(Revision tracking records)
=== Begin Enclosure ===

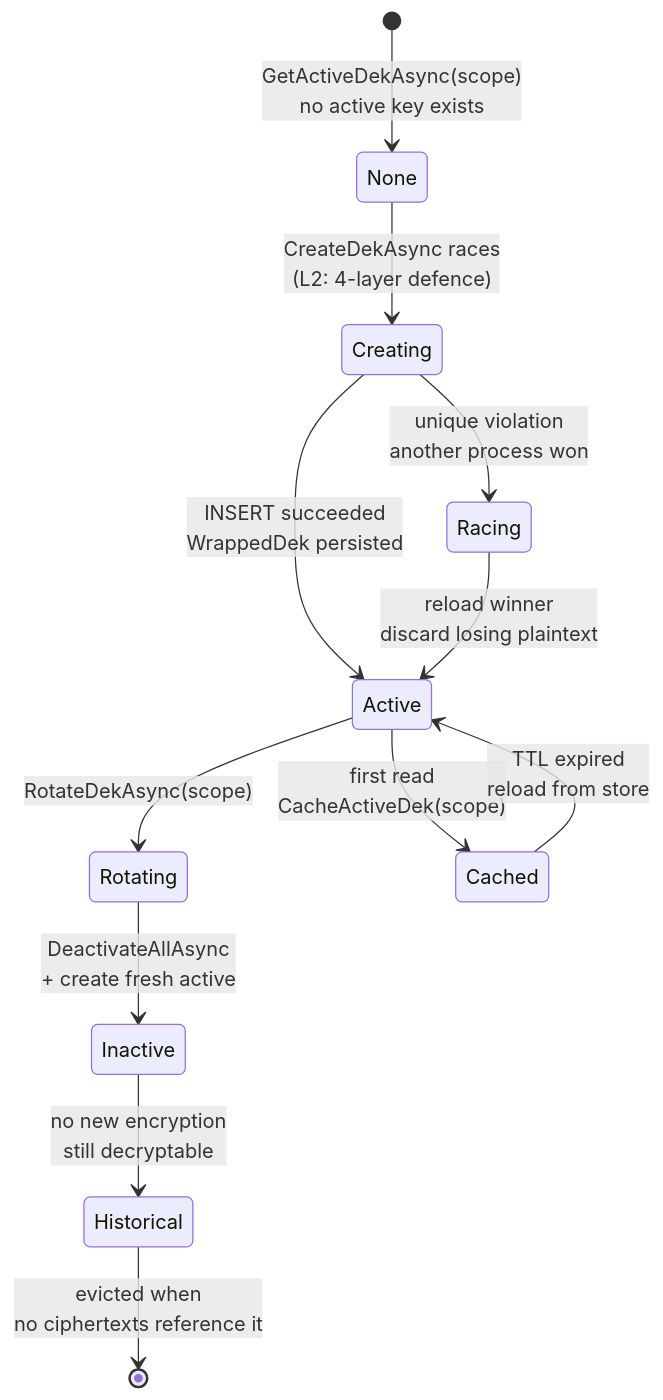
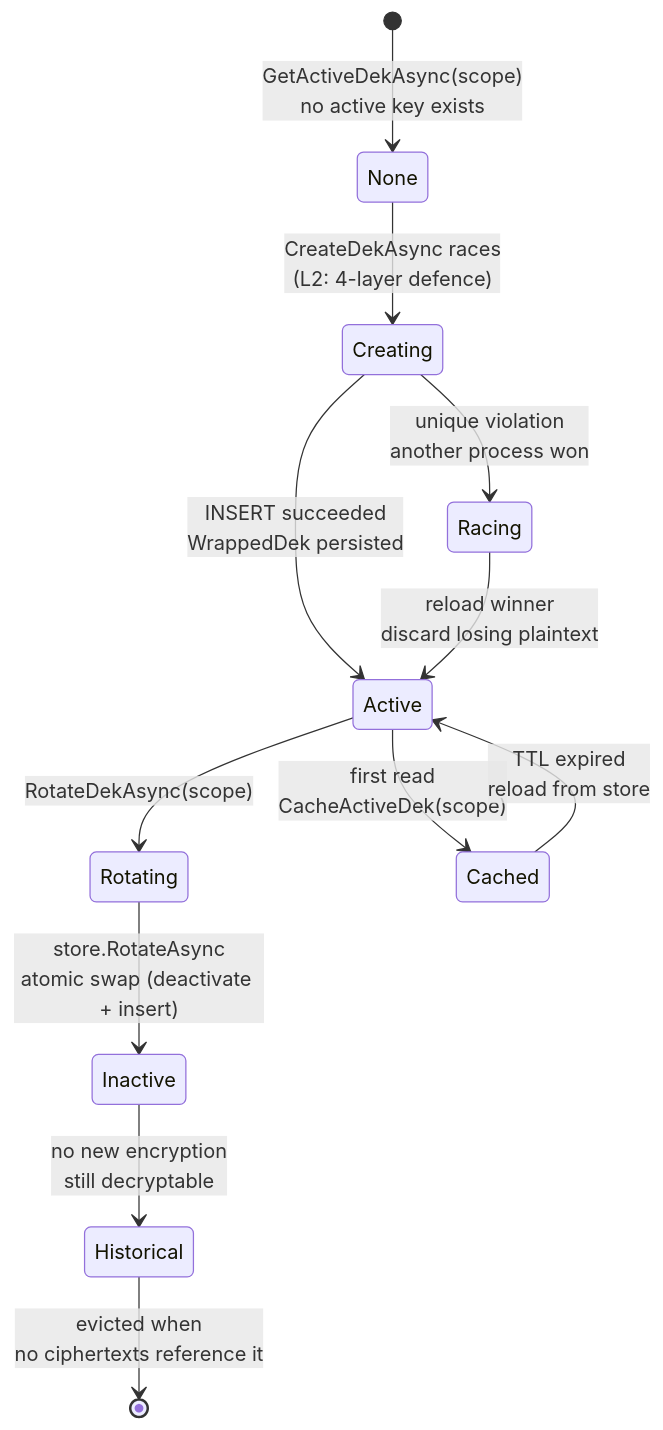
Before and after one commit to OkaySire/vellum: the third of 4 diagrams in docs/architecture.md, drawn with Mermaid. The commit also changed other lines of this file and 12 other files, not shown here.

````diff
--- a/docs/architecture.md
+++ b/docs/architecture.md
@@ -104,14 +116,14 @@
 ```mermaid
 stateDiagram-v2
     [*] --> None: GetActiveDekAsync(scope)<br/>no active key exists
     None --> Creating: CreateDekAsync races<br/>(L2: 4-layer defence)
     Creating --> Active: INSERT succeeded<br/>WrappedDek persisted
     Creating --> Racing: unique violation<br/>another process won
     Racing --> Active: reload winner<br/>discard losing plaintext
     Active --> Rotating: RotateDekAsync(scope)
-    Rotating --> Inactive: DeactivateAllAsync<br/>+ create fresh active
+    Rotating --> Inactive: store.RotateAsync<br/>atomic swap (deactivate + insert)
     Inactive --> Historical: no new encryption<br/>still decryptable
     Historical --> [*]: evicted when<br/>no ciphertexts reference it
     Active --> Cached: first read<br/>CacheActiveDek(scope)
     Cached --> Active: TTL expired<br/>reload from store
 ```
````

=== End Enclosure ===

Take every line above that includes "scope" and list it.

▶ Written answer
     [*] --> None: GetActiveDekAsync(scope)<br/>no active key exists
     Active --> Rotating: RotateDekAsync(scope)
     Active --> Cached: first read<br/>CacheActiveDek(scope)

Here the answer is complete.